------ Exercise input ------
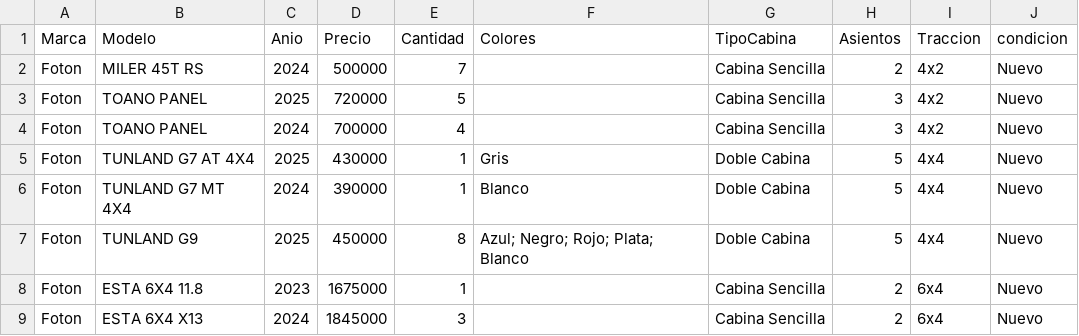
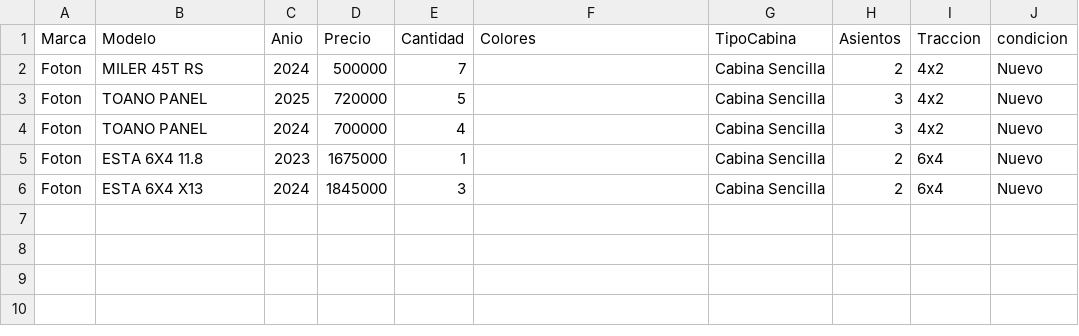
Before and after one commit to dgarduno-ZAPATA/tono-bot, a CSV file: brand/inventory.csv, drawn as a sheet; the diff names each change by its address in the sheet, - before the commit and + after, or states it on an @@ line.

```diff
--- a/brand/inventory.csv
+++ b/brand/inventory.csv
-row 5: Foton | TUNLAND G7 AT 4X4 | 2025 | 430000 | 1 | Gris | Doble Cabina | 5 | 4x4 | Nuevo
-row 6: Foton | TUNLAND G7 MT 4X4 | 2024 | 390000 | 1 | Blanco | Doble Cabina | 5 | 4x4 | Nuevo
-row 7: Foton | TUNLAND G9 | 2025 | 450000 | 8 | Azul; Negro; Rojo; Plata; Blanco | Doble Cabina | 5 | 4x4 | Nuevo
```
------
The response must restate each line of the material above exactly and contain no images.

Before and after one commit to dgarduno-ZAPATA/tono-bot, a CSV file: brand/inventory.csv, drawn as a sheet; the diff names each change by its address in the sheet, - before the commit and + after, or states it on an @@ line.

```diff
--- a/brand/inventory.csv
+++ b/brand/inventory.csv
-row 5: Foton | TUNLAND G7 AT 4X4 | 2025 | 430000 | 1 | Gris | Doble Cabina | 5 | 4x4 | Nuevo
-row 6: Foton | TUNLAND G7 MT 4X4 | 2024 | 390000 | 1 | Blanco | Doble Cabina | 5 | 4x4 | Nuevo
-row 7: Foton | TUNLAND G9 | 2025 | 450000 | 8 | Azul; Negro; Rojo; Plata; Blanco | Doble Cabina | 5 | 4x4 | Nuevo
```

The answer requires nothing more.